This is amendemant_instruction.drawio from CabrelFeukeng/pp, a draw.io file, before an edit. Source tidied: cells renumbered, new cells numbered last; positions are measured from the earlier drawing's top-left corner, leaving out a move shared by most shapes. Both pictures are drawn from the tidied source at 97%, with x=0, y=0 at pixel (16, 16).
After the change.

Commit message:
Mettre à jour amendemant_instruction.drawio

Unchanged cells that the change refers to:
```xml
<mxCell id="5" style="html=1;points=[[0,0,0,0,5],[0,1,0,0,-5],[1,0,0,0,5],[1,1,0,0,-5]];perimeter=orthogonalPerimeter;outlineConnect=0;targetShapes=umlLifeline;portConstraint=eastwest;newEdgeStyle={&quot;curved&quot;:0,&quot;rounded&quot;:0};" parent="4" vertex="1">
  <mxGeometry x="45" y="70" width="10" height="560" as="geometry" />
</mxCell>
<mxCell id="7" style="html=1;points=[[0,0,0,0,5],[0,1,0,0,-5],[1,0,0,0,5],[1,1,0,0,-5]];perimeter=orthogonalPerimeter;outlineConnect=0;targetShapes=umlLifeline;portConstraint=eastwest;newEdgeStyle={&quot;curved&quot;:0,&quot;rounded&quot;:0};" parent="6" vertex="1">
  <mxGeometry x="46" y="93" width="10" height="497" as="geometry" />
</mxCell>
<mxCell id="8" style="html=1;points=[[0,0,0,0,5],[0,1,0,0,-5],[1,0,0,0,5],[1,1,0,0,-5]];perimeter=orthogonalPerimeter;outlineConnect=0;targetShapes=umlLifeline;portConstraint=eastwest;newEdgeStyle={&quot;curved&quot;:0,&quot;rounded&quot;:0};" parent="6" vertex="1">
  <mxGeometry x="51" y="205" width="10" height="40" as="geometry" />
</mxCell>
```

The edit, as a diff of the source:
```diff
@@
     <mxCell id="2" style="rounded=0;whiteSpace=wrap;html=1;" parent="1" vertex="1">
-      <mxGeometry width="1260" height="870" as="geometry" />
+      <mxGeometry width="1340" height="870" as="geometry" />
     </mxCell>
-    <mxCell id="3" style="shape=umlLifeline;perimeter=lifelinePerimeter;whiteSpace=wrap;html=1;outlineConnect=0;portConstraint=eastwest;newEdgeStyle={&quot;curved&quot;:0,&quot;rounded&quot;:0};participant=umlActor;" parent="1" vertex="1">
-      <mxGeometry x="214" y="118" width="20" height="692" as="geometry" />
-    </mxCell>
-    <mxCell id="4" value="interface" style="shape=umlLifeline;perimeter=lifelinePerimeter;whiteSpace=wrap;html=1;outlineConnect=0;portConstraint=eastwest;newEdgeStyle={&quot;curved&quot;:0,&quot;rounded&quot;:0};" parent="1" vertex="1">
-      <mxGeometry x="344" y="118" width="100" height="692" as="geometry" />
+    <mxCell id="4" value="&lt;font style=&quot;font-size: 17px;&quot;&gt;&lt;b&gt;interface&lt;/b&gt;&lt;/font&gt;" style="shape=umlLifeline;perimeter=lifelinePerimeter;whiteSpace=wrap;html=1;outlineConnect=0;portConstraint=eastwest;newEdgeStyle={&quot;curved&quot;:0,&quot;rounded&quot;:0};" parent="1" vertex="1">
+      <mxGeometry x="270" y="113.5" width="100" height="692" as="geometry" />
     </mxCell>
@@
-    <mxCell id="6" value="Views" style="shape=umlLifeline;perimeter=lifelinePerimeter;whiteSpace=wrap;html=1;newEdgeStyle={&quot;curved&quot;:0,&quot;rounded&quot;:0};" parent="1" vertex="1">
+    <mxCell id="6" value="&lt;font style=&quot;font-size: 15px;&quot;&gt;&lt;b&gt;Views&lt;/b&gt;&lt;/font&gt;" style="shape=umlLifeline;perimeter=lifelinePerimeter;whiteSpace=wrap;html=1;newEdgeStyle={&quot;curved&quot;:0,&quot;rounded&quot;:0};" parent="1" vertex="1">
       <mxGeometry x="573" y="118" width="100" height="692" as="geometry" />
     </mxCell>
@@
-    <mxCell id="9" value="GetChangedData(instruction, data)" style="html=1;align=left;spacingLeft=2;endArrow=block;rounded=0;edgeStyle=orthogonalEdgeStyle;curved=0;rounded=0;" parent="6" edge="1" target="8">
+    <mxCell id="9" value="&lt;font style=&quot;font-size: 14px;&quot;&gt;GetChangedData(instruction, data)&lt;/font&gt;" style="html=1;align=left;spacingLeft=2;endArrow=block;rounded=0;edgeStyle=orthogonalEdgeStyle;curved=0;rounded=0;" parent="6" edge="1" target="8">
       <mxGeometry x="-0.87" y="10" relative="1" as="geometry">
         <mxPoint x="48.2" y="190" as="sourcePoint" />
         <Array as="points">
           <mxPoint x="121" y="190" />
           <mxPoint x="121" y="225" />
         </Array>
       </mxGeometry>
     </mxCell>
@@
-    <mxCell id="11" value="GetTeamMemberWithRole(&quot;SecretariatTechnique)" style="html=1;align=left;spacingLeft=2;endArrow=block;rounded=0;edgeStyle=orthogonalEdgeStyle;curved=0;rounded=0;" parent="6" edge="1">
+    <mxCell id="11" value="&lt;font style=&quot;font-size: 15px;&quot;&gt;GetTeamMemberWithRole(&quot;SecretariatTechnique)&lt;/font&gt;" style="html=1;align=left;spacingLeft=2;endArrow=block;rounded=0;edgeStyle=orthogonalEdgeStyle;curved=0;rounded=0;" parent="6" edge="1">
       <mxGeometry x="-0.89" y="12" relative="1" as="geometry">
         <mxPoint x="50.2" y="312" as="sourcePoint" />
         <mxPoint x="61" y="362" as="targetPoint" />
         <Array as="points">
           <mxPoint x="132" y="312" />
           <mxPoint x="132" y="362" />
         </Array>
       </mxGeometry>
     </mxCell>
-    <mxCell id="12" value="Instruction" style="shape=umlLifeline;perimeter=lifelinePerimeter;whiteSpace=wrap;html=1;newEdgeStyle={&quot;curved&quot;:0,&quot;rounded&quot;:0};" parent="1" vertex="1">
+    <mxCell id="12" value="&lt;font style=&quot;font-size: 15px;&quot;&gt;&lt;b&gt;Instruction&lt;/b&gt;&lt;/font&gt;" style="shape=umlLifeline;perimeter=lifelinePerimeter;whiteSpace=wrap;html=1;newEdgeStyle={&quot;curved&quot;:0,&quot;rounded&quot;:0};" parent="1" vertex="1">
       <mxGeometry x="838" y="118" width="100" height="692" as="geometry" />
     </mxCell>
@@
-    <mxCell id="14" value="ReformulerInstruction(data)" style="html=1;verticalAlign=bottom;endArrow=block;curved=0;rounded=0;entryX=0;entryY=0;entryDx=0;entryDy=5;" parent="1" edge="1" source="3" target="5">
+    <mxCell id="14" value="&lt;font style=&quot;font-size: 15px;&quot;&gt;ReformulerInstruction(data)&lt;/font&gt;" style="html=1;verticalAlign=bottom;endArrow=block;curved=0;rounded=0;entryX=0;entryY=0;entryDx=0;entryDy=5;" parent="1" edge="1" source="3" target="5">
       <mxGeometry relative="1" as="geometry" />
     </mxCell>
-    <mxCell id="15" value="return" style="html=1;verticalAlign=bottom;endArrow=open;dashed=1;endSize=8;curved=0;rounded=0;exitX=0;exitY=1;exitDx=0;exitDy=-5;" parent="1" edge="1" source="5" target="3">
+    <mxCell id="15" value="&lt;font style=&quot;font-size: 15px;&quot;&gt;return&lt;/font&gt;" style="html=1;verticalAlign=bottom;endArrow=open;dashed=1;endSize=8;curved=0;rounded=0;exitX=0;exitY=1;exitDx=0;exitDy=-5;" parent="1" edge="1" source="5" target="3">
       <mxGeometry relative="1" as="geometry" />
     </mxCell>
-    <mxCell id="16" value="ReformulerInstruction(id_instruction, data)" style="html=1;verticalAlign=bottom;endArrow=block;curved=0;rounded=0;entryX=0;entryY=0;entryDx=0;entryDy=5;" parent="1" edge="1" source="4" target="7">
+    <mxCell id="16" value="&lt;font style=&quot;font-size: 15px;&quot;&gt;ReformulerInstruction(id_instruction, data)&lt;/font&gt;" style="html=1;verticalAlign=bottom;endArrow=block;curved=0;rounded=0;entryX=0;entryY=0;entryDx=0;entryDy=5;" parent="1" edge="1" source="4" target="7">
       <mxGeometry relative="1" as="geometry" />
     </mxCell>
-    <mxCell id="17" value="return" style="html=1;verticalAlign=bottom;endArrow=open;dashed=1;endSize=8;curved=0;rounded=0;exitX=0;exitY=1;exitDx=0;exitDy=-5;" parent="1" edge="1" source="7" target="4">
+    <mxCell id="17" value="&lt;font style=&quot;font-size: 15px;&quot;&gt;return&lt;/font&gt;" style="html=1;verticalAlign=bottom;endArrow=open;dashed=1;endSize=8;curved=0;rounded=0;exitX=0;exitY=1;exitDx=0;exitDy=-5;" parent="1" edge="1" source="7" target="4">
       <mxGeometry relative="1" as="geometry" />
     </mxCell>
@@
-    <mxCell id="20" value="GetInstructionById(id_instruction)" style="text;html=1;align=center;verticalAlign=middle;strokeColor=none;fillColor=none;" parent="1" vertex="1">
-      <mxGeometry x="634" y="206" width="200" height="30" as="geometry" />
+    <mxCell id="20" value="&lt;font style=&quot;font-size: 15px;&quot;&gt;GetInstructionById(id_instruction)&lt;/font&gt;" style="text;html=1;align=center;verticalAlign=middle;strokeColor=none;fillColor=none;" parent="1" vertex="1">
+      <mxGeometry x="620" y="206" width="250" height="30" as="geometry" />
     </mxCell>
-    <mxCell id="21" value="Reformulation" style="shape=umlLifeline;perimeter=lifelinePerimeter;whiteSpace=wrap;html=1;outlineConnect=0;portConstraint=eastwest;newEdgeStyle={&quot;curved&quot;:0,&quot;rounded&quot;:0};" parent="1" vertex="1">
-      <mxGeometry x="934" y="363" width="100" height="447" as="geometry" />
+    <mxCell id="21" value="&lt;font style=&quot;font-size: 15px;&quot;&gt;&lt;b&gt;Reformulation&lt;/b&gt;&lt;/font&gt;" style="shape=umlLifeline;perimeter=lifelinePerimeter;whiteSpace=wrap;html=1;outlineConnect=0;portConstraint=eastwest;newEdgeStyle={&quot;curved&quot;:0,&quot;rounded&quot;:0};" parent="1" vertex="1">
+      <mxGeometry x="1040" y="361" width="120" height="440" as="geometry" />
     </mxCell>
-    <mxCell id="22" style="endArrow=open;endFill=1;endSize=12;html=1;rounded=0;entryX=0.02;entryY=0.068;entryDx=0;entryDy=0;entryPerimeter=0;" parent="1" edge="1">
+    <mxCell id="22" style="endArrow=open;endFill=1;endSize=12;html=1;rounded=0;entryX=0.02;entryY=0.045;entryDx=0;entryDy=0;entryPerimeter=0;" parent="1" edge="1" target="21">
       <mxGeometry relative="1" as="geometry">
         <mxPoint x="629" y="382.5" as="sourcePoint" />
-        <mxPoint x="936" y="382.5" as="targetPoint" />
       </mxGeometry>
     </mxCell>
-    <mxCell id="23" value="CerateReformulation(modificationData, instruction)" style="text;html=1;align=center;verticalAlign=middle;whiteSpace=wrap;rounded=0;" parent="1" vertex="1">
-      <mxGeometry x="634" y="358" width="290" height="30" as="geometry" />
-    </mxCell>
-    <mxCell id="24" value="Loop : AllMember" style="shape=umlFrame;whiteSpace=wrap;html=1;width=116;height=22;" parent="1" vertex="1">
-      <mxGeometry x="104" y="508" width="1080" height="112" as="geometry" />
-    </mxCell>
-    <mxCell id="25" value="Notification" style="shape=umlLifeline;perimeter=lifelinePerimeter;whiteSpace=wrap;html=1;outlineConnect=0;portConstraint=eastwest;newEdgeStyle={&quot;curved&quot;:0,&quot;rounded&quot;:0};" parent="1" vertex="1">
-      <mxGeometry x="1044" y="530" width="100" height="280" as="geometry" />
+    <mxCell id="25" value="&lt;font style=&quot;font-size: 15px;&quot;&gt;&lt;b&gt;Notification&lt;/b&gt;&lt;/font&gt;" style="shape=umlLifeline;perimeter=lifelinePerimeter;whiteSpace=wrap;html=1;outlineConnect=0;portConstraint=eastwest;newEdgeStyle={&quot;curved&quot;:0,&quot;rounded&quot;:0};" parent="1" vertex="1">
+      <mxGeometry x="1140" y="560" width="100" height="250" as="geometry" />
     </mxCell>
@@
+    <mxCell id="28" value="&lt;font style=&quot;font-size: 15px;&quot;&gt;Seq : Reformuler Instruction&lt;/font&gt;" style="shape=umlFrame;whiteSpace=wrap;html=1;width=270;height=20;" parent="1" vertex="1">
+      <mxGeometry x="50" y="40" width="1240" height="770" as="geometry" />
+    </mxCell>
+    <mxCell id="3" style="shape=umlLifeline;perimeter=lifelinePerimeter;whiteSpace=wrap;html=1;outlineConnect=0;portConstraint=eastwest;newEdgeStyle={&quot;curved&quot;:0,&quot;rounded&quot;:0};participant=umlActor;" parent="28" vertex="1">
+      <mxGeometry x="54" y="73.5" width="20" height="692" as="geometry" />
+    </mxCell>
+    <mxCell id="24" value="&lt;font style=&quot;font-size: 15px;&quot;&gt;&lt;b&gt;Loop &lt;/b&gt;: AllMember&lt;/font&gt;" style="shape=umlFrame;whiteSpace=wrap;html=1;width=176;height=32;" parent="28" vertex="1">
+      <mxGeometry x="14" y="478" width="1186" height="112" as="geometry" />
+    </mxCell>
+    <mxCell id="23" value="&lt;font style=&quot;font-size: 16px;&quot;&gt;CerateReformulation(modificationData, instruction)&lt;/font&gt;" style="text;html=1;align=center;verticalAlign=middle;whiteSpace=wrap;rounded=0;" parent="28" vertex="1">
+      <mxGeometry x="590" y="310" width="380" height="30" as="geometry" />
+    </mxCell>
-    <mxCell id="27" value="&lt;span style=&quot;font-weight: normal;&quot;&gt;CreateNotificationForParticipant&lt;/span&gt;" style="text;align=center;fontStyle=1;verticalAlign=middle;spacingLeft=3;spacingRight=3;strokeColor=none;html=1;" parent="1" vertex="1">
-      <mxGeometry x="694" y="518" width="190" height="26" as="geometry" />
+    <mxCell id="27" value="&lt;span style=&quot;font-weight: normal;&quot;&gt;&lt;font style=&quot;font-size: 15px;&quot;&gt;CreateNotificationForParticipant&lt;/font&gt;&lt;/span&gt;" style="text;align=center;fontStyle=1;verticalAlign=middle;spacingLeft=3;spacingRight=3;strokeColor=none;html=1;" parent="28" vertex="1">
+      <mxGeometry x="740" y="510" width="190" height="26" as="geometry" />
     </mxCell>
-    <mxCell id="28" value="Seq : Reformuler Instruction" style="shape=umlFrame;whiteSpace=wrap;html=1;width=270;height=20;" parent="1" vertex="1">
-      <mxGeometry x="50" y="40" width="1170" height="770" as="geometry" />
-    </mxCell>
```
===
AIM OF THE EXERCISE: Check each line of the material for the string "sourcePoint", then state how many lines have it and nothing more.

EXERCISE OUTPUT: 3